  24. Terms of 504 Loan (Debenture) • Maximum Loan Amount = $5.5MM (2nd Mortgage) • Maximum Term = 20 years • Interest rates are pegged to an increment above the current market rate for 5 and 10-year Treasury issues (currently ~ 4.7%) • Fees normally are approximately 3% of the debenture • Generally the project assets are used as collateral • Personal guarantees of the principal owners required

  25. Eligibility for 504 Loan • Must be operated for profit • Must have tangible net worth of less than $15 million • Must have an average net income of less than $5 million after taxes for preceding two years • Job creation criteria must be met

  26. Borrower Benefits of a 504 Loan • Lower Down-payment • 10-20% of total project cost • 10% Baseline • Additional injections are cumulative Therefore, minimal equity requirements

  27. Section 504 Certified Development Company Program • Provides financing for “bricks and mortar” - the purchase of real estate and fixed assets • Funds cannot be used for working capital or inventory • Requires cooperation of a certified development company (“CDC” – Privately held agencies)

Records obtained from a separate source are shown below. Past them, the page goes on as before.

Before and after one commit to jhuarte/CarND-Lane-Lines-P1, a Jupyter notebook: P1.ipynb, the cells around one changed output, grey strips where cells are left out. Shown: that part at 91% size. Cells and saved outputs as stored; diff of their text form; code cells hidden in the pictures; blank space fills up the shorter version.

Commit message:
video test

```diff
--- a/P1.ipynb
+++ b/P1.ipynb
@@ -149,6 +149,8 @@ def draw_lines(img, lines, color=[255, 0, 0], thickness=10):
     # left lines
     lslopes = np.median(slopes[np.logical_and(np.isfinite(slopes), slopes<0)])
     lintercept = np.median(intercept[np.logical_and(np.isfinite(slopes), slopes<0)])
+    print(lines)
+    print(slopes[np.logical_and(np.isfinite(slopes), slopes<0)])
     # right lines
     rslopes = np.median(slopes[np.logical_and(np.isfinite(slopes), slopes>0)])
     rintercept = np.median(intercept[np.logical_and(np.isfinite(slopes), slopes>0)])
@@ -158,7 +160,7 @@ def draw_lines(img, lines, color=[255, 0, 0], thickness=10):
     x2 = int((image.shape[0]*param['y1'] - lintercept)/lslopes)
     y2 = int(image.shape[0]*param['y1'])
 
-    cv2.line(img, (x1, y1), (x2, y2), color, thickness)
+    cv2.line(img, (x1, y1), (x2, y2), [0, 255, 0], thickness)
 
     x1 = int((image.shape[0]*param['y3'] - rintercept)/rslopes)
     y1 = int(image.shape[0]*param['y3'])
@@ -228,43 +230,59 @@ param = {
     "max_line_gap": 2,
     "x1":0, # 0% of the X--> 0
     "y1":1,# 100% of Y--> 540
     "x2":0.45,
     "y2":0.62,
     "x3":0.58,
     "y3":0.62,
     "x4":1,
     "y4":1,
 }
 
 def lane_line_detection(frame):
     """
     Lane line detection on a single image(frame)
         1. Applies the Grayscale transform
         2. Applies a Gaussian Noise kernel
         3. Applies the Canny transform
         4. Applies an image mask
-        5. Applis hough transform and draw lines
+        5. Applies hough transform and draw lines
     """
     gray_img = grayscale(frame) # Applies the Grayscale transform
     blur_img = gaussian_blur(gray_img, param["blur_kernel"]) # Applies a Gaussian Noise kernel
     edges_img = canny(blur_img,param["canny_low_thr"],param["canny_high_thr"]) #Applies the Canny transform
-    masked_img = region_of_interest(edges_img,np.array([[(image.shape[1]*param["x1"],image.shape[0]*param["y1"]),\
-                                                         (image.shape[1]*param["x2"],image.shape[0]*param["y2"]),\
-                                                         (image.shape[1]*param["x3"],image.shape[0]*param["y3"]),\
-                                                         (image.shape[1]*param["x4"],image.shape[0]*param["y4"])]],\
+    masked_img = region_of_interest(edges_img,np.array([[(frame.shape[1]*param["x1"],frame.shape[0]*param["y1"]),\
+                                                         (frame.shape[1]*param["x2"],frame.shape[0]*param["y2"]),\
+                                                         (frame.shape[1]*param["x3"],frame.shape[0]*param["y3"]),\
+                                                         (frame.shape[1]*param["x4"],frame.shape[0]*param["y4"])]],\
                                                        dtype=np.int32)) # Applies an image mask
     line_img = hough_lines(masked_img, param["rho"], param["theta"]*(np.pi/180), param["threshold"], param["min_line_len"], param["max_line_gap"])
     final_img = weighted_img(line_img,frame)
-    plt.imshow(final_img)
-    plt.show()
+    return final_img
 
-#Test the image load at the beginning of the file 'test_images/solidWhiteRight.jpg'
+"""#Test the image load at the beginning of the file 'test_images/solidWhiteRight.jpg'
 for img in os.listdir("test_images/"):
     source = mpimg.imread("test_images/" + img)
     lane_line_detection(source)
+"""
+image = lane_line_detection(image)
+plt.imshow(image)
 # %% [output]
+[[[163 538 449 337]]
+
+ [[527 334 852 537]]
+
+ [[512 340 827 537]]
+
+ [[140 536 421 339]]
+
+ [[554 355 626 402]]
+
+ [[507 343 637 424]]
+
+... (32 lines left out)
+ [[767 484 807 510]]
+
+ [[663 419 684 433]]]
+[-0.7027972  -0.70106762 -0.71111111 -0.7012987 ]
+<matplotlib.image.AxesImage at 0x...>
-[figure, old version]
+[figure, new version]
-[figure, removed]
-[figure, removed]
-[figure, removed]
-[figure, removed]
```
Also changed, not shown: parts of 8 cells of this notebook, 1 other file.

  28. Annual 504 Loan Approvals Source: SBA.gov and NADCO